On April 26, 1865, Sergeant Boston Corbett shot and killed John Wilkes Booth, Lincoln's assassin who was hiding out in the barn of a tobacco barn in Caroline County, Virginia. Or did he? Some historians have suggested that the man in the barn wasn't Booth, and that he lived for several more decades under assumed names before committing suicide. Now, Booth's descendants have authorized the exhumation of John Wilkes Booth's brother, Shakespearean actor Edwin Booth, to get a DNA sample and close the books on the case. The DNA will be compared with a sample from vertebrae of the man killed in the barn. The body itself is buried but bone samples are in the collection of the National Museum of Medicine and the (incredible) Mutter Museum in Philadelphia. From CNN:
“I just feel we have a right to know who’s buried there,’’ said Lois Trebisacci, 60, who told The Boston Globe she is Edwin Booth's great-great-great granddaughter.
In 1995, the family tried to exhume the body inside the family plot that contains the man shot in the barn, but a judge denied the request.
“The family was as much interested in disproving [the escape] theory as they were in proving it,’’ Mark Zaid, an attorney for Trebisacci, told the Globe...
A spokesman told The Inquirer that the National Museum of Health and Medicine was concerned about damage to the precious piece of history, just for the sake of trying to debunk a myth. But Jan Herman, chief historian for the Navy Medical Department and special assistant to the Navy surgeon general in Washington, said since only a small drill would be used, the sample wouldn't be damaged.

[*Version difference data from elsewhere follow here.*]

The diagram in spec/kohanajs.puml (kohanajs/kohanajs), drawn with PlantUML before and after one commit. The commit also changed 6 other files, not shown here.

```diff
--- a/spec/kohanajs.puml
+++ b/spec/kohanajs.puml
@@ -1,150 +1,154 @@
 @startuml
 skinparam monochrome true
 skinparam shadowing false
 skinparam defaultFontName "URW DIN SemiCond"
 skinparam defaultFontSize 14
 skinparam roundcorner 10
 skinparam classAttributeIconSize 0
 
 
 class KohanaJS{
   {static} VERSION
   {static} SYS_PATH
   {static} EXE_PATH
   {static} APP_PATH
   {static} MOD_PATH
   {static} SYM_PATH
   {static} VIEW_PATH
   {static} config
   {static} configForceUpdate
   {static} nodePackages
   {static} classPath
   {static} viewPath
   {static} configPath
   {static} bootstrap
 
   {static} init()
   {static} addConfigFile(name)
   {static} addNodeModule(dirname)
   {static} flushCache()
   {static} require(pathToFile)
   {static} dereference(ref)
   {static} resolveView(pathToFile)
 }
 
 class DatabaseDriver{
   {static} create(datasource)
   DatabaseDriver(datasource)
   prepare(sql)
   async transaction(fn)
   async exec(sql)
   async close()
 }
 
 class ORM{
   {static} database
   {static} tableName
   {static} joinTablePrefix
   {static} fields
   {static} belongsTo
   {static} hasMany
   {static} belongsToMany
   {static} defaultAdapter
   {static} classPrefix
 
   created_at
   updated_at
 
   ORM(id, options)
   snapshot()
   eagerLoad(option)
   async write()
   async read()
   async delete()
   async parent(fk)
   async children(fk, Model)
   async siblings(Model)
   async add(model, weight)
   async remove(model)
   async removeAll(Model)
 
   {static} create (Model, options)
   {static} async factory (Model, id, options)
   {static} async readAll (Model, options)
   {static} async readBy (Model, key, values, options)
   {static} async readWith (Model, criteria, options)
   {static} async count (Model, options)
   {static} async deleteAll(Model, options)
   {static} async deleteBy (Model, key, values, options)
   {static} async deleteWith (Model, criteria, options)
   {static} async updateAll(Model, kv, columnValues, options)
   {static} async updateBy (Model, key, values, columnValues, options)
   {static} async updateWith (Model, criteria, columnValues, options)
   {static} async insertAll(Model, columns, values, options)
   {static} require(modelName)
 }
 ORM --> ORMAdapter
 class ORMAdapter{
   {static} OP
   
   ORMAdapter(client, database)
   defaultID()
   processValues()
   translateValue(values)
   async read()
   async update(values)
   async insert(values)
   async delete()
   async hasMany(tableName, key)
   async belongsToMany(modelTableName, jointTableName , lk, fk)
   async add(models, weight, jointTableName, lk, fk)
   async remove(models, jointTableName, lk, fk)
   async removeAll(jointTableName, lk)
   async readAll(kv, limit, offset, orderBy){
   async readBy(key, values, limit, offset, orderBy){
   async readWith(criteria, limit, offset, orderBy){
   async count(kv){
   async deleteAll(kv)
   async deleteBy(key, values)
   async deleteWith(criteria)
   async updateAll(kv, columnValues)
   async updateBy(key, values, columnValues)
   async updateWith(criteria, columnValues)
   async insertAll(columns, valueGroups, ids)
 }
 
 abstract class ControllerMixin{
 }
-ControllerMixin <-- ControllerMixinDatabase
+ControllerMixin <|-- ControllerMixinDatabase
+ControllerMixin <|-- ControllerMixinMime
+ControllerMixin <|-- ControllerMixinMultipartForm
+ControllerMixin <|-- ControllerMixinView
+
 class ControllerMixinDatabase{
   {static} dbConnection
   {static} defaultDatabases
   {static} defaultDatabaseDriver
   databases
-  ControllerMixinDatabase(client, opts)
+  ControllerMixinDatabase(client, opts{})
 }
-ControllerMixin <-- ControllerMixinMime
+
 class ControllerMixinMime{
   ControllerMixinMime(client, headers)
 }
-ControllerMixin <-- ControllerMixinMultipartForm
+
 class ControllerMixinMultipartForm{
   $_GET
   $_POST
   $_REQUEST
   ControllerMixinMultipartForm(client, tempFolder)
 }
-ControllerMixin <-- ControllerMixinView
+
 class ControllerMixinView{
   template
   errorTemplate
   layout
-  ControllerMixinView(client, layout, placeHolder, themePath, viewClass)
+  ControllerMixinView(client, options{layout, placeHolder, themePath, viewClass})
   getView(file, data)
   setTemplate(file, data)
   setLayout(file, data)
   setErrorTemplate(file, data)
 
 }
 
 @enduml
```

It's very much a case of weighing what's worth it.
"If it compares favorably, that's the end of the controversy," Herman told the Inquirer. "That was Booth in the barn, end of case.
"If it doesn't match, you change American history."
UPDATE: BB reader Noah Kuttler says, "Brad Meltzer's Decoded" on the History Channel spent an entire episode on this topic last Thursday. The episode is currently available on their website and something I am sure Boing Boing readers would appreciate seeing since it has all the details (and more) on the topic. "Decoded: The Lincoln Assassination" (Also, thanks Jason Weisberger!)